The other goths giggled. There was a soft blend of black and pale and mascara and metal. They wanted so to be tough and they weren't and maybe that made them that much scarier. That desperation. That want to be something that you are not.

Mike debated his next move. The tall goth was probably in his early twenties, lanky, big Adam's apple. Part of Mike wanted to go for the sucker punch-just deck the son of a bitch, take out the leader, show them he meant business. Part of him wanted to go with a forearm blow to that bobbing throat, leave the goth with sore vocal chords for the next two weeks. But then the others would probably jump in. He might be able to take on two or three, but maybe not this many.

He was still mulling over his next move when something caught his eye. The heavy metal door buzzed open. Another goth entered. It wasn't the black clothes that made Mike pull up this time.

It was the black eyes.

The new goth also had a strip of tape across his nose.

His recently broken nose, Mike thought.

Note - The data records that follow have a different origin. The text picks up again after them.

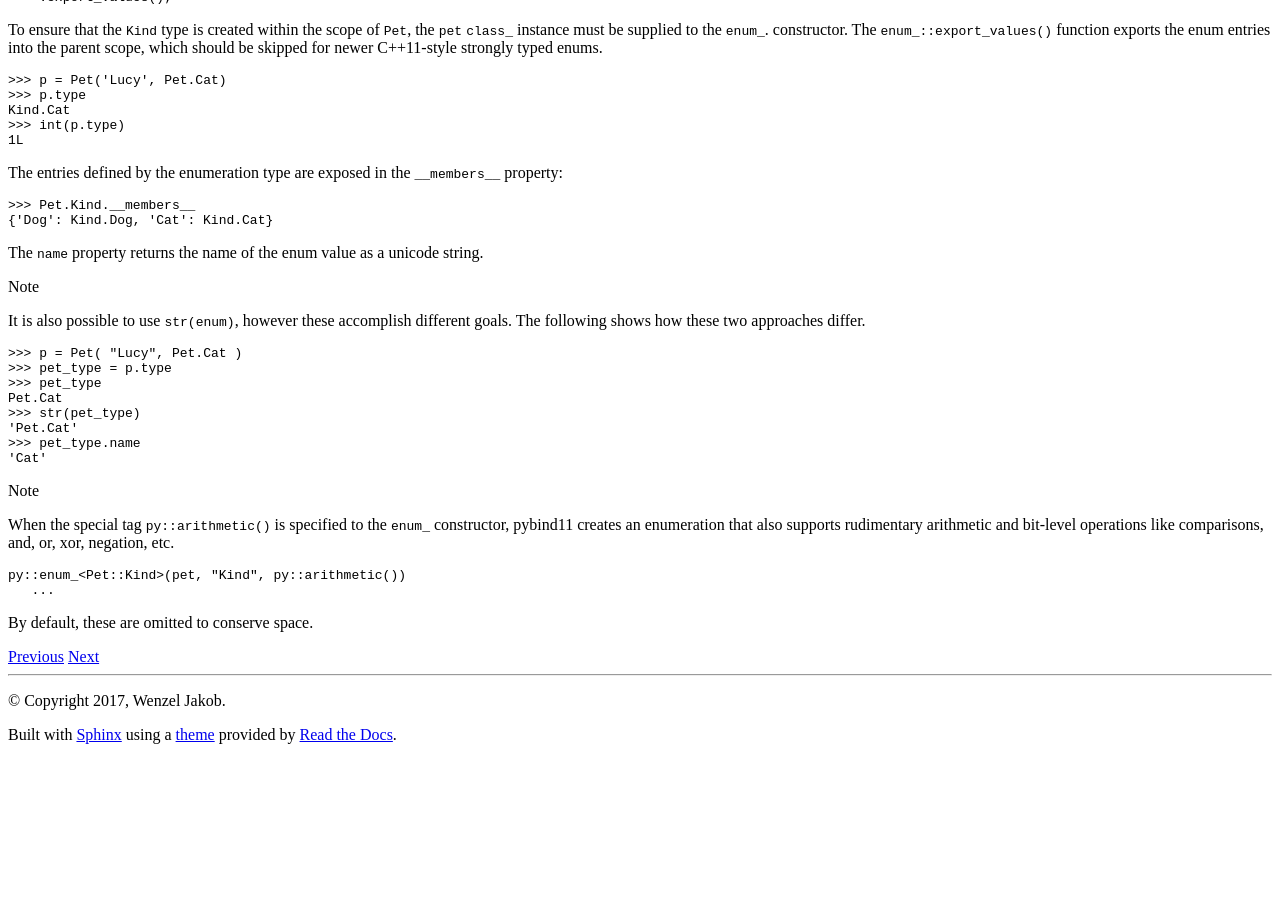
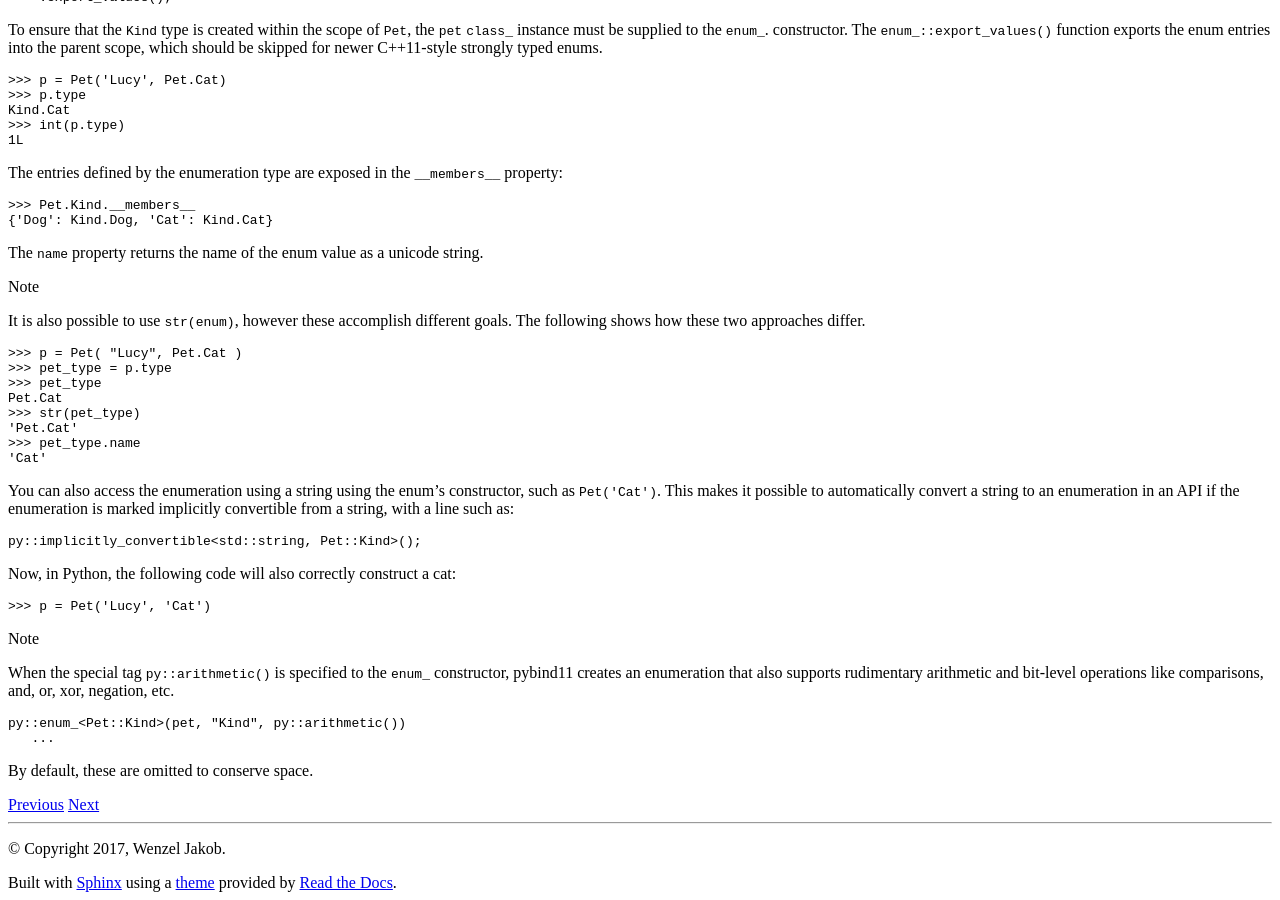
Before and after one commit to pybind/pybind11, a Sphinx documentation site: the page built from docs/classes.rst, in a window 1280 px wide and 900 px high, scrolled down 6455 px. Built offline with Sphinx 7.4.7 and the Read the Docs theme 2.0.0, drawn with Linux system fonts in a browser that asks for light colours; before the commit the page ends 7207 px from its top, so only the background shows below that.

Commit message:
Adding string constructor for enum

```diff
--- a/docs/classes.rst
+++ b/docs/classes.rst
@@ -506,6 +506,21 @@ The ``name`` property returns the name of the enum value as a unicode string.
         >>> pet_type.name
         'Cat'
 
+You can also access the enumeration using a string using the enum's constructor,
+such as ``Pet('Cat')``. This makes it possible to automatically convert a string
+to an enumeration in an API if the enumeration is marked implicitly convertible
+from a string, with a line such as:
+
+.. code-block:: cpp
+
+    py::implicitly_convertible<std::string, Pet::Kind>();
+
+Now, in Python, the following code will also correctly construct a cat:
+
+.. code-block:: pycon
+
+    >>> p = Pet('Lucy', 'Cat')
+
 .. note::
 
     When the special tag ``py::arithmetic()`` is specified to the ``enum_``
```
Also changed, not shown: 3 other files.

Some of the goths came over to the broken-nose guy and offered up lazy high fives. They moved as though swimming through pancake syrup. Their voices too were slow, lethargic, nearly Prozac induced. "Yo, Carson," one managed to utter. "Carson, my man," croaked another. They lifted their hands to slap his back as if this took great effort. Carson accepted the attention as though he was used to it and it was his due.

"Rosemary?" Mike said.


"You not only know my son, you know me."

"How's that?"

"You called me Dr. Baye." He kept his eyes on the goth with the broken nose. "How did you know I was a doctor?"

He didn't wait for the answer. There was no point. He hurried toward the door, bumping the tall goth as he did. The one with the broken nose- Carson -saw him coming. The black eyes widened. Carson stepped back outside. Mike moved faster now, grabbing the metal door before it closed all the way, heading outside.

Carson with the broken nose was maybe ten feet in front of him.

"Hey!" Mike called out.

The punk turned around. His jet-black hair dangled over one eye like a dark curtain.

"What happened to your nose?"

Carson tried to sneer through it. "What happened to your face?"

Mike hurried over to him. The other goths were out the door. It was six against one. In his peripheral vision he saw Mo get out of the car and come toward them. Six against two-but Mo was one of the two. Mike might just take those odds.

He moved up close, getting right into Carson 's broken nose and said, "A bunch of limp-dick cowards jumped me when I wasn't looking. That's what happened to my face."

Carson tried to keep the bravado in his voice. "That's too bad."

"Well, thanks, but here's the kicker. Can you imagine being a big enough loser to be one of the cowards who jumped me and ended up with a broken nose?"

Carson shrugged. "Anyone could get in a lucky shot."

"That's true. So maybe the limp-dick loser would like another chance. Man-to-man. Face-to-face."

The goth leader looked around now, making sure that he had his supporters in place. The other goths nodded back, adjusted metal bracelets, flexed their fingers, and made too much of an effort to look ready.

Mo walked over to the tall goth and grabbed him by the throat before anyone could move. The goth tried to spit out a noise, but Mo's grip kept any sound from coming out.

"If anyone steps forward," Mo said to him, "I hurt you. Not the guy who steps forward. Not the guy who interferes. You. I hurt you very badly, do you understand?"

The tall goth tried to nod.

Mike looked back at Carson. "You ready to go?"

"Hey, I don't got no beef with you."

"I have one with you."

Mike pushed him, school yard style. Taunting. The other goths looked confused, unsure of their next move. Mike pushed Carson again.


"What did you guys do to my son?"

"Huh? Who?"

"My son, Adam Baye. Where is he?"

"You think I know?"

"You jumped me last night, didn't you? Unless you want the beating of a lifetime, you better talk."

And then another voice said, "Everybody freeze! FBI!"

Mike looked up. It was the two men with baseball caps, the ones following them before. They held guns in one hand, badges in the other.

One of the officers said, "Michael Baye?"


"Darryl LeCrue, FBI. We're going to need you to come with us."